REEs have gone "from being practically unheard of a few years ago to being one of the most-talked-about commodities," according to the Wall Street Journal. There has been growing concern in the United States regarding our reliance on China for our REE needs, which has resulted in unusual bipartisan support for increased domestic production.
Regarding the U.S. position in the international arena, Eric Hannis, senior fellow in defense studies at the American Foreign Policy Council in Washington, D.C., states: "In much the same way that we should strive for independence from Middle Eastern oil, the United States now needs to make 'rare earth independence' from China a key priority of government. After all, the nation that supplies our rare earths shares one key similarity to the region that supplies much of our oil: neither are getting friendlier to America."
Apparently Congress has gotten the message. Last year, Rep. Doc Hastings, R-Wash., Chairman of the House Natural Resources Committee, said: "Just like the United States' dependence on foreign oil causes pain at the pump, Americans will soon feel the impact of China's monopoly on the rare-earth element market."
In September, the House of Representatives passed, with bipartisan support, HR 761: the National Strategic and Critical Minerals Production Act of 2013, with the goal of allowing for the more efficient development of the United States' $6.2 trillion worth of minerals and metals without minimizing or hindering the environmental review process.
On Oct. 29, 17 Senators (nine Republicans and eight Democrats) introduced similar legislation: The Critical Minerals Policy Act of 2013 to "help reduce the nation's dependence on foreign suppliers." According to the Background and Section-by-Section Summary: "The legislation directs the Secretary of Interior to establish a list of minerals critical to the U.S. economy and, pursuant to those designations, outlines a comprehensive set of policies that will bolster critical mineral production, expand manufacturing, and promote recycling and alternatives -- all while maintaining strong environmental protections."
The House bill passed with the support of 100 percent of the Republicans and many Democrats. The same can be assumed for the Senate version. Senate Democrats need to hear from their constituents, they need to know that you support The Critical Minerals Policy Act of 2013. Please call your Senator and ask for his or her support.

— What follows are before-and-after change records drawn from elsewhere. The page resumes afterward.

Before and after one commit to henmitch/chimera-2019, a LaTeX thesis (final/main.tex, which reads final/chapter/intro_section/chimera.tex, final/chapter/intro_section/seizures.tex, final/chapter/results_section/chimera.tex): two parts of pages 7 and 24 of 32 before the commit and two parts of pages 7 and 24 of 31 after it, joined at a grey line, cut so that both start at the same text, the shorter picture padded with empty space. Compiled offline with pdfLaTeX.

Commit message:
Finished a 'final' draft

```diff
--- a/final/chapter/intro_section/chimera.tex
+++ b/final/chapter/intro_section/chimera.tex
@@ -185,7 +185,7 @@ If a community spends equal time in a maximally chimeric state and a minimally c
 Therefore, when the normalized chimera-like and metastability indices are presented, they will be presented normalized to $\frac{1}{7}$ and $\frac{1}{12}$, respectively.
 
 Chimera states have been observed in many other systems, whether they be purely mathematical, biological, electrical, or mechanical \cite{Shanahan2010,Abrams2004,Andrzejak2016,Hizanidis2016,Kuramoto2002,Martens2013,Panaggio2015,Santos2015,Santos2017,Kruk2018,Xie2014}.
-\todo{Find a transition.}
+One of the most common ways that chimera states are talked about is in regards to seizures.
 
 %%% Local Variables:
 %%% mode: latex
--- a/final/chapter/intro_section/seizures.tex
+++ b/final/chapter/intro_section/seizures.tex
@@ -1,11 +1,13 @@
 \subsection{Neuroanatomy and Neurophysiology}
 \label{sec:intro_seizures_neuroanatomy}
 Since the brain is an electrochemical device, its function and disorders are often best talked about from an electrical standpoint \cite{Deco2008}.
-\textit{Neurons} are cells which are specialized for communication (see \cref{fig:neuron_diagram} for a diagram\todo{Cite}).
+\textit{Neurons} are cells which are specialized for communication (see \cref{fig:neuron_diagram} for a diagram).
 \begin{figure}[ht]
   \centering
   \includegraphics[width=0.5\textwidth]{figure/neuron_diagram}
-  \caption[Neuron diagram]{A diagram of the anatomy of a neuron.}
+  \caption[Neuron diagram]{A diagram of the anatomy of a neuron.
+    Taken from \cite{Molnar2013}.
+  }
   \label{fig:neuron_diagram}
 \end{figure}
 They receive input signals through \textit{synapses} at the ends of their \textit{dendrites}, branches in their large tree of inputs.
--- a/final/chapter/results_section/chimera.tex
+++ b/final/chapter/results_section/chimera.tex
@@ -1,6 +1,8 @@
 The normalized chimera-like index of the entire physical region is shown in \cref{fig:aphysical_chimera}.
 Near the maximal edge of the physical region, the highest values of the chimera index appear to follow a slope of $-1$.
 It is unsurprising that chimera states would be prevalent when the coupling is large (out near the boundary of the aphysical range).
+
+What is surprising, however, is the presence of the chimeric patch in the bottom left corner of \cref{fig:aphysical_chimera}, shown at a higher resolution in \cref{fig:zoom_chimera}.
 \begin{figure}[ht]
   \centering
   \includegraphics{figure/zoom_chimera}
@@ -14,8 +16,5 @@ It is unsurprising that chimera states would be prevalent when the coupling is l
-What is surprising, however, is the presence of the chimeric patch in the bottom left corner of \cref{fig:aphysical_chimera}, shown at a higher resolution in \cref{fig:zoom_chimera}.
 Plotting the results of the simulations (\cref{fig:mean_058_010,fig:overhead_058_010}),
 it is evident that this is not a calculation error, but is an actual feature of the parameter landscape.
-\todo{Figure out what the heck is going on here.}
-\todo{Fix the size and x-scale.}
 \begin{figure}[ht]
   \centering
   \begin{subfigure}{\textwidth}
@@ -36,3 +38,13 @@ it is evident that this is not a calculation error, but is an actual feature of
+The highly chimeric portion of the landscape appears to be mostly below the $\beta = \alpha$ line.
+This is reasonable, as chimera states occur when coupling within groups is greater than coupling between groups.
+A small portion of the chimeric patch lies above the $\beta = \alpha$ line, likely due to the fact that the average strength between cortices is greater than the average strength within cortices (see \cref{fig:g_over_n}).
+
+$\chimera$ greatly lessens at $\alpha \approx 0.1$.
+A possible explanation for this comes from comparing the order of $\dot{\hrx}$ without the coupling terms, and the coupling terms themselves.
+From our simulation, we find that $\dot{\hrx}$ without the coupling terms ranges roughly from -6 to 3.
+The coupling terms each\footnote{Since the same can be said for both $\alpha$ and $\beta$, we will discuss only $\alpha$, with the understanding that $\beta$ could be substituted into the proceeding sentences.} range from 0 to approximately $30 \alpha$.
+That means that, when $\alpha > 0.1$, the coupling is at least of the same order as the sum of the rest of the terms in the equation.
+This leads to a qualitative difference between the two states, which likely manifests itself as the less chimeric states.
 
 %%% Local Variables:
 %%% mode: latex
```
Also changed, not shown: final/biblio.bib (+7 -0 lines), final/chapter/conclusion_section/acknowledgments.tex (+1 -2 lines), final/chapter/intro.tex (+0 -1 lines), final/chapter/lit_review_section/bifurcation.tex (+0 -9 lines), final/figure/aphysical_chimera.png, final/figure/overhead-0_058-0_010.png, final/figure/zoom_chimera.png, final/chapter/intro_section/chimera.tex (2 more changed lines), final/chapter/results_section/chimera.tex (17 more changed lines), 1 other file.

Right now, there are only two non-Chinese suppliers for REEs (Molycorp in California and Lynas Corp. in Australia) -- but there are several projects, such as Rare Elements Resources' "Bear Lodge," in development in the United States that could be providing national and economic security within a few years of the passage of The Critical Minerals Policy Act of 2013. America's REE resources, and potential production and refining, give us a strong global advantage -- but we must accelerate and streamline the permitting process.

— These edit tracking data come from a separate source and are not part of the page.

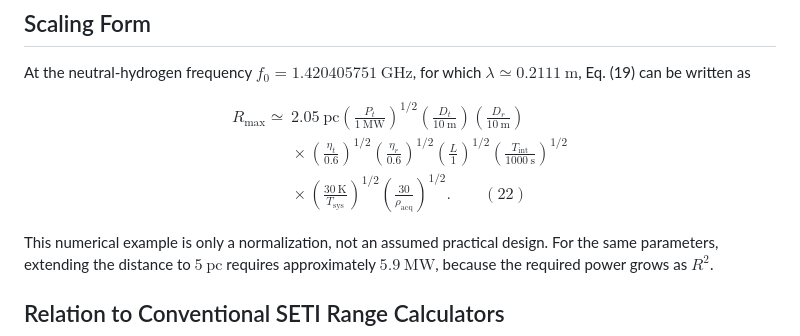
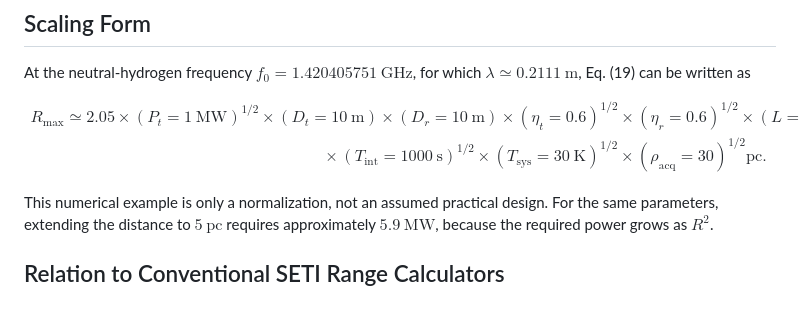
Before and after one commit to git-moiseev/waveforms_applications, a Markdown page: 1. Communication Range from Transmitter and Receiver Parameters.md, the part around the change. Rendered like a GitHub page; blank space fills up the shorter version.

Commit message:
Refactor maximum range equation formatting
Reformatted the equation for maximum communication range to clarify parameters and improve readability.

```diff
--- a/1. Communication Range from Transmitter and Receiver Parameters.md
+++ b/1. Communication Range from Transmitter and Receiver Parameters.md
@@ -256,7 +256,20 @@ $f_0=1.420405751\ \mathrm{GHz}$, for which
 $\lambda\simeq0.2111\ \mathrm{m}$, Eq. (19) can be written as
 
 $$
-\begin{aligned} R_{\max}\simeq{}& 2.05\ \mathrm{pc}\left(\frac{P_t}{1\ \mathrm{MW}}\right)^{1/2}\left(\frac{D_t}{10\ \mathrm{m}}\right)\left(\frac{D_r}{10\ \mathrm{m}}\right) \\ &{}\times\left(\frac{\eta_t}{0.6}\right)^{1/2}\left(\frac{\eta_r}{0.6}\right)^{1/2}\left(\frac{L}{1}\right)^{1/2}\left(\frac{T_{\mathrm{int}}}{1000\ \mathrm{s}}\right)^{1/2} \\ &{}\times\left(\frac{30\ \mathrm{K}}{T_{\mathrm{sys}}}\right)^{1/2}\left(\frac{30}{\rho_{\mathrm{acq}}}\right)^{1/2}. \qquad (22) \end{aligned}
+\begin{aligned}
+R_{\max}\simeq2.05\times
+\left(P_t=1\ \mathrm{MW}\right)^{1/2}{}\times
+\left(D_t=10\ \mathrm{m}\right){}\times
+\left(D_r=10\ \mathrm{m}\right){}\times
+\left(\eta_t=0.6\right)^{1/2}{}\times
+\left(\eta_r=0.6\right)^{1/2}{}\times
+\left(L=1\right)^{1/2} \\
+{}\times
+\left(T_{\mathrm{int}}=1000\ \mathrm{s}\right)^{1/2}{}\times
+\left(T_{\mathrm{sys}}=30\ \mathrm{K}\right)^{1/2}{}\times
+\left(\rho_{\mathrm{acq}}=30\right)^{1/2}\mathrm{pc}.
+\qquad (22)
+\end{aligned}
 $$
 
 This numerical example is only a normalization, not an assumed practical
```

It is time for our government to make policy that is designed to benefit America.